HOW TO COMPLETE THIS TASK:
Only an exact, complete copy of the listing will serve as the answer.

DATA FOR PROCESSING:
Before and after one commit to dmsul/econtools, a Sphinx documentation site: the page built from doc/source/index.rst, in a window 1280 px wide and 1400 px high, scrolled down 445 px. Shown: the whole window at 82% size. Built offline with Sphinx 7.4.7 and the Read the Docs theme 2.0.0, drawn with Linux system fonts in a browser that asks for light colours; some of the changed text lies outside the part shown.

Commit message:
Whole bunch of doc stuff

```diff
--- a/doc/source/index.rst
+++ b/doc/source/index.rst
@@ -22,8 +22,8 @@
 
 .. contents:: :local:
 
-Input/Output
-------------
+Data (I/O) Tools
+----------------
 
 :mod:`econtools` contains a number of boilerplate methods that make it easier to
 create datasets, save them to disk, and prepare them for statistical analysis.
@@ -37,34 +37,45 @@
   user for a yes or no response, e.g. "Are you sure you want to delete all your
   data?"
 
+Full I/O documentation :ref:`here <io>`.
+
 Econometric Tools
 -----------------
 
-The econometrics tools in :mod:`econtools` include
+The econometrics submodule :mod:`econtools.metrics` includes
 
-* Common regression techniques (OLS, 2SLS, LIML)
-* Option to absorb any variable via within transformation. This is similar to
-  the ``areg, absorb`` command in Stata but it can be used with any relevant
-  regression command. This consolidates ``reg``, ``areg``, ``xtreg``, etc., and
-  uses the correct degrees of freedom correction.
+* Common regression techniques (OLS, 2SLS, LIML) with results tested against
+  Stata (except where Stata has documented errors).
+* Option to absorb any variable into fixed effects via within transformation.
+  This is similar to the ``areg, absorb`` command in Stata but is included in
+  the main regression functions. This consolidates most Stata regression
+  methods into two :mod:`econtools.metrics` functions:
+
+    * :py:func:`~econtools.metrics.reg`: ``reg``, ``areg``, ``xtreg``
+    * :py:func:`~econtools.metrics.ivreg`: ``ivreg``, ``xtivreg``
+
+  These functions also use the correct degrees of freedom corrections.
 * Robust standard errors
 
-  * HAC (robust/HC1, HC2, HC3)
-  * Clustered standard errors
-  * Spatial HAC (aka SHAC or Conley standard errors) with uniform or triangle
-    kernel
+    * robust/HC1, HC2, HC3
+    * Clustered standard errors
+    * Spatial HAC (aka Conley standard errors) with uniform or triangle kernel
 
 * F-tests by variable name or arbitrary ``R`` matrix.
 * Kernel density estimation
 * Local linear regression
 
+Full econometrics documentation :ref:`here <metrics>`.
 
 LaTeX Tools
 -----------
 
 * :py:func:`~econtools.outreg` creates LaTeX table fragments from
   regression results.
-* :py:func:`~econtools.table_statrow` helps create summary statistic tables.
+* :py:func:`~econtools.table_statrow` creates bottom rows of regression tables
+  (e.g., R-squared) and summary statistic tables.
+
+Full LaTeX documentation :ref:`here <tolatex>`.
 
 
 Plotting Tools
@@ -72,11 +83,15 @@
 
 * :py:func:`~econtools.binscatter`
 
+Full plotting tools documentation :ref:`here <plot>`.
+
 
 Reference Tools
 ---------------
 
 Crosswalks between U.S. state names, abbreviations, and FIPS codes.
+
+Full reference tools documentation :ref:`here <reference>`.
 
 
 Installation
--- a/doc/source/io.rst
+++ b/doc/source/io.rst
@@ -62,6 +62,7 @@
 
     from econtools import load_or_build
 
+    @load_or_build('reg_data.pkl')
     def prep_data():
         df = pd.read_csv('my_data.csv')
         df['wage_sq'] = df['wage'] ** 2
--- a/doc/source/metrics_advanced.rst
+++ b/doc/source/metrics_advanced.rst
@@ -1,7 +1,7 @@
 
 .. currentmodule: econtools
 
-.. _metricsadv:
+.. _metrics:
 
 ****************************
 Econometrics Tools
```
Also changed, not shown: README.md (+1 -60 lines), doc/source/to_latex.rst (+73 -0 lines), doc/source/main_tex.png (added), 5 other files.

TASK SOLUTION:
Before and after one commit to dmsul/econtools, a Sphinx documentation site: the page built from doc/source/index.rst, in a window 1280 px wide and 1400 px high, scrolled down 445 px. Shown: the whole window at 82% size. Built offline with Sphinx 7.4.7 and the Read the Docs theme 2.0.0, drawn with Linux system fonts in a browser that asks for light colours; some of the changed text lies outside the part shown.

Commit message:
Whole bunch of doc stuff

```diff
--- a/doc/source/index.rst
+++ b/doc/source/index.rst
@@ -22,8 +22,8 @@
 
 .. contents:: :local:
 
-Input/Output
-------------
+Data (I/O) Tools
+----------------
 
 :mod:`econtools` contains a number of boilerplate methods that make it easier to
 create datasets, save them to disk, and prepare them for statistical analysis.
@@ -37,34 +37,45 @@
   user for a yes or no response, e.g. "Are you sure you want to delete all your
   data?"
 
+Full I/O documentation :ref:`here <io>`.
+
 Econometric Tools
 -----------------
 
-The econometrics tools in :mod:`econtools` include
+The econometrics submodule :mod:`econtools.metrics` includes
 
-* Common regression techniques (OLS, 2SLS, LIML)
-* Option to absorb any variable via within transformation. This is similar to
-  the ``areg, absorb`` command in Stata but it can be used with any relevant
-  regression command. This consolidates ``reg``, ``areg``, ``xtreg``, etc., and
-  uses the correct degrees of freedom correction.
+* Common regression techniques (OLS, 2SLS, LIML) with results tested against
+  Stata (except where Stata has documented errors).
+* Option to absorb any variable into fixed effects via within transformation.
+  This is similar to the ``areg, absorb`` command in Stata but is included in
+  the main regression functions. This consolidates most Stata regression
+  methods into two :mod:`econtools.metrics` functions:
+
+    * :py:func:`~econtools.metrics.reg`: ``reg``, ``areg``, ``xtreg``
+    * :py:func:`~econtools.metrics.ivreg`: ``ivreg``, ``xtivreg``
+
+  These functions also use the correct degrees of freedom corrections.
 * Robust standard errors
 
-  * HAC (robust/HC1, HC2, HC3)
-  * Clustered standard errors
-  * Spatial HAC (aka SHAC or Conley standard errors) with uniform or triangle
-    kernel
+    * robust/HC1, HC2, HC3
+    * Clustered standard errors
+    * Spatial HAC (aka Conley standard errors) with uniform or triangle kernel
 
 * F-tests by variable name or arbitrary ``R`` matrix.
 * Kernel density estimation
 * Local linear regression
 
+Full econometrics documentation :ref:`here <metrics>`.
 
 LaTeX Tools
 -----------
 
 * :py:func:`~econtools.outreg` creates LaTeX table fragments from
   regression results.
-* :py:func:`~econtools.table_statrow` helps create summary statistic tables.
+* :py:func:`~econtools.table_statrow` creates bottom rows of regression tables
+  (e.g., R-squared) and summary statistic tables.
+
+Full LaTeX documentation :ref:`here <tolatex>`.
 
 
 Plotting Tools
@@ -72,11 +83,15 @@
 
 * :py:func:`~econtools.binscatter`
 
+Full plotting tools documentation :ref:`here <plot>`.
+
 
 Reference Tools
 ---------------
 
 Crosswalks between U.S. state names, abbreviations, and FIPS codes.
+
+Full reference tools documentation :ref:`here <reference>`.
 
 
 Installation
--- a/doc/source/io.rst
+++ b/doc/source/io.rst
@@ -62,6 +62,7 @@
 
     from econtools import load_or_build
 
+    @load_or_build('reg_data.pkl')
     def prep_data():
         df = pd.read_csv('my_data.csv')
         df['wage_sq'] = df['wage'] ** 2
--- a/doc/source/metrics_advanced.rst
+++ b/doc/source/metrics_advanced.rst
@@ -1,7 +1,7 @@
 
 .. currentmodule: econtools
 
-.. _metricsadv:
+.. _metrics:
 
 ****************************
 Econometrics Tools
```
Also changed, not shown: README.md (+1 -60 lines), doc/source/to_latex.rst (+73 -0 lines), doc/source/main_tex.png (added), 5 other files.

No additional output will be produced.